About this exercise. Each line of data below must be printed exactly as written, with any pictures removed.

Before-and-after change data
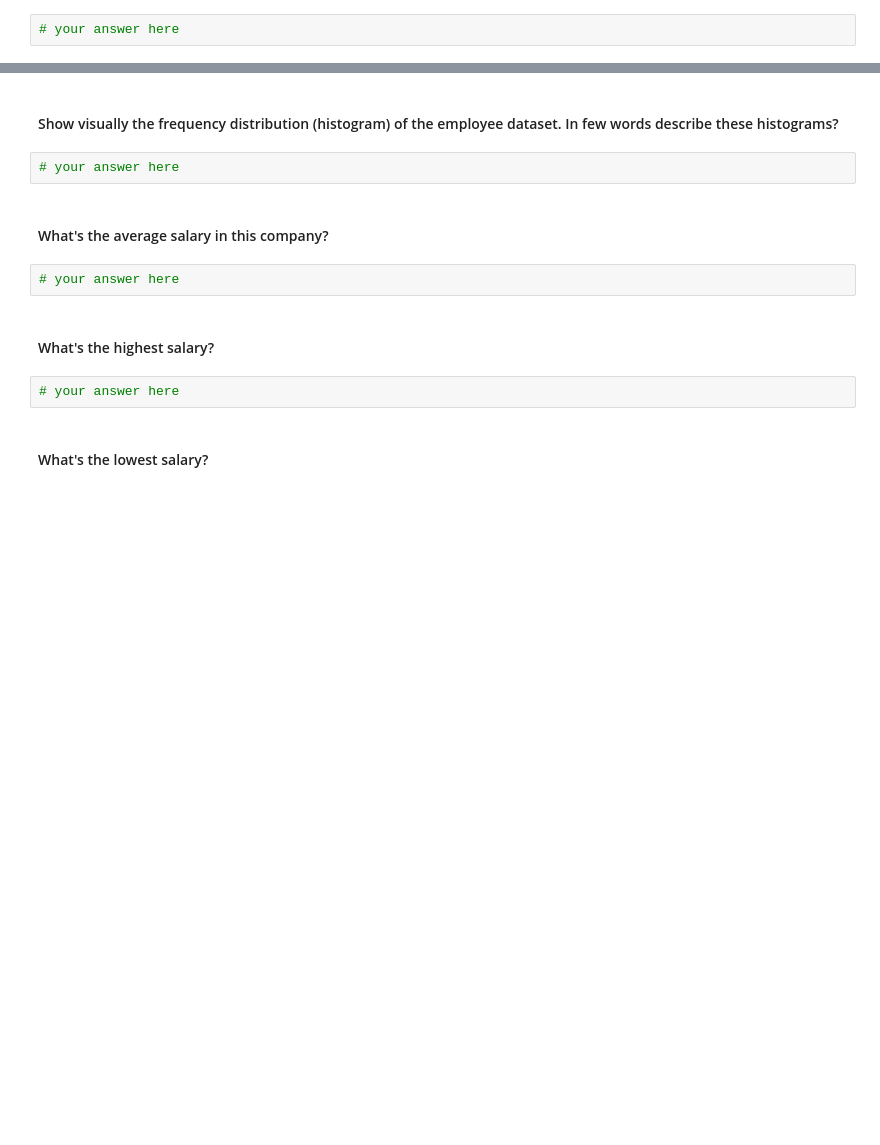
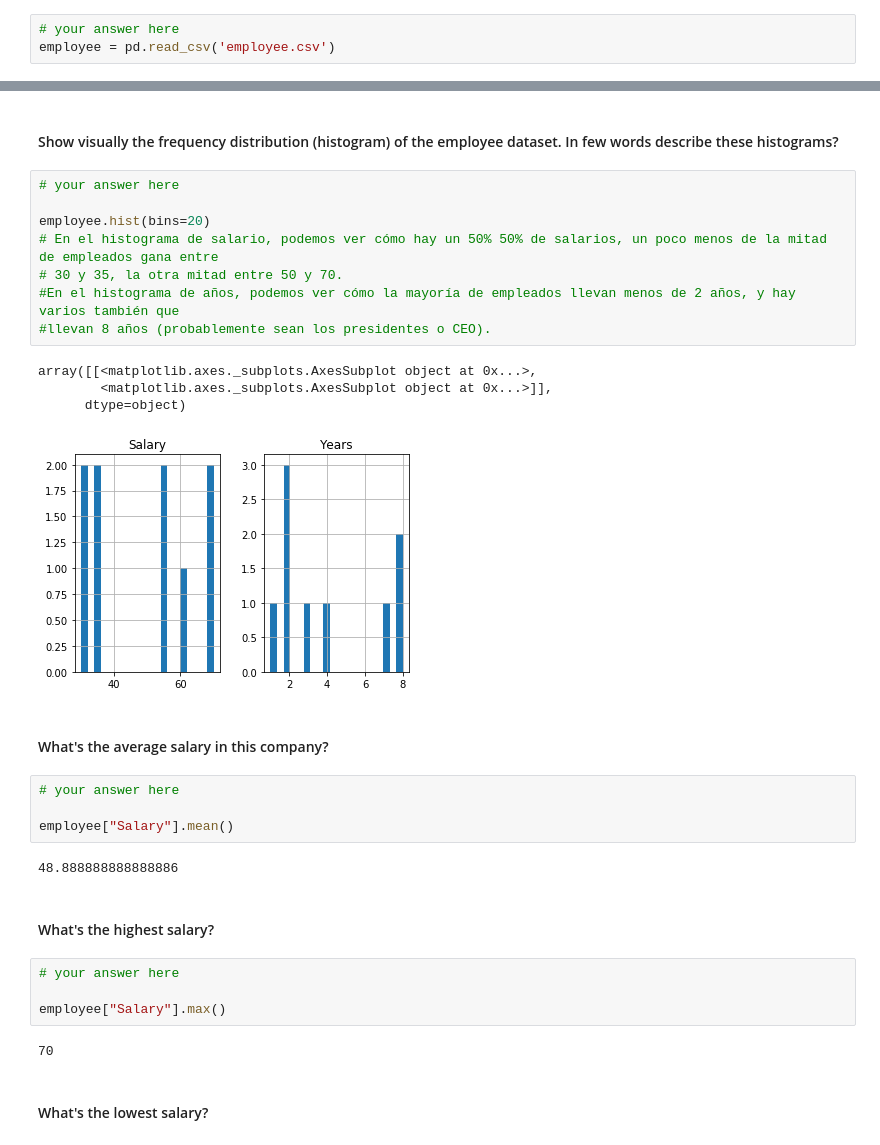
Before and after one commit to LiviaCanet/datamad0119, a Jupyter notebook: module-2/lab-subsetting-and-descriptive-stats/your-code/main.ipynb, the cells around one changed output, grey strips where cells are left out. Drawn from its saved outputs; the diff is of its cells as text; blank space fills up the shorter version.

```diff
--- a/module-2/lab-subsetting-and-descriptive-stats/your-code/main.ipynb
+++ b/module-2/lab-subsetting-and-descriptive-stats/your-code/main.ipynb
@@ -128,5 +130,6 @@ temp.describe()
 #### Load the `employee.csv` file into a DataFrame. Call the dataframe `employee`
 # %%
 # your answer here
+employee = pd.read_csv('employee.csv')
 # %% [markdown]
 #### Explore the data types of the Temp dataframe. Comment your results
@@ -135,15 +151,34 @@ temp.describe()
 # %% [markdown]
 #### Show visually the frequency distribution (histogram) of the employee dataset. In few words describe these histograms?
-# %%
-# your answer here
+# %%
+# your answer here
+
+employee.hist(bins=20)
+# En el histograma de salario, podemos ver cómo hay un 50% 50% de salarios, un poco menos de la mitad de empleados gana entre
+# 30 y 35, la otra mitad entre 50 y 70.
+#En el histograma de años, podemos ver cómo la mayoría de empleados llevan menos de 2 años, y hay varios también que
+#llevan 8 años (probablemente sean los presidentes o CEO).
+# %% [output]
+array([[<matplotlib.axes._subplots.AxesSubplot object at 0x...>,
+        <matplotlib.axes._subplots.AxesSubplot object at 0x...>]],
+      dtype=object)
+[figure, added]
 # %% [markdown]
 #### What's the average salary in this company?
 # %%
 # your answer here
+
+employee["Salary"].mean()
+# %% [output]
+48.888888888888886
 # %% [markdown]
 #### What's the highest salary?
 # %%
 # your answer here
+
+employee["Salary"].max()
+# %% [output]
+70
 # %% [markdown]
 #### What's the lowest salary?
 # %%
```
Also changed, not shown: parts of 44 cells of this notebook.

Answer to this exercise.
Before and after one commit to LiviaCanet/datamad0119, a Jupyter notebook: module-2/lab-subsetting-and-descriptive-stats/your-code/main.ipynb, the cells around one changed output, grey strips where cells are left out. Drawn from its saved outputs; the diff is of its cells as text; blank space fills up the shorter version.

```diff
--- a/module-2/lab-subsetting-and-descriptive-stats/your-code/main.ipynb
+++ b/module-2/lab-subsetting-and-descriptive-stats/your-code/main.ipynb
@@ -128,5 +130,6 @@ temp.describe()
 #### Load the `employee.csv` file into a DataFrame. Call the dataframe `employee`
 # %%
 # your answer here
+employee = pd.read_csv('employee.csv')
 # %% [markdown]
 #### Explore the data types of the Temp dataframe. Comment your results
@@ -135,15 +151,34 @@ temp.describe()
 # %% [markdown]
 #### Show visually the frequency distribution (histogram) of the employee dataset. In few words describe these histograms?
-# %%
-# your answer here
+# %%
+# your answer here
+
+employee.hist(bins=20)
+# En el histograma de salario, podemos ver cómo hay un 50% 50% de salarios, un poco menos de la mitad de empleados gana entre
+# 30 y 35, la otra mitad entre 50 y 70.
+#En el histograma de años, podemos ver cómo la mayoría de empleados llevan menos de 2 años, y hay varios también que
+#llevan 8 años (probablemente sean los presidentes o CEO).
+# %% [output]
+array([[<matplotlib.axes._subplots.AxesSubplot object at 0x...>,
+        <matplotlib.axes._subplots.AxesSubplot object at 0x...>]],
+      dtype=object)
+[figure, added]
 # %% [markdown]
 #### What's the average salary in this company?
 # %%
 # your answer here
+
+employee["Salary"].mean()
+# %% [output]
+48.888888888888886
 # %% [markdown]
 #### What's the highest salary?
 # %%
 # your answer here
+
+employee["Salary"].max()
+# %% [output]
+70
 # %% [markdown]
 #### What's the lowest salary?
 # %%
```
Also changed, not shown: parts of 44 cells of this notebook.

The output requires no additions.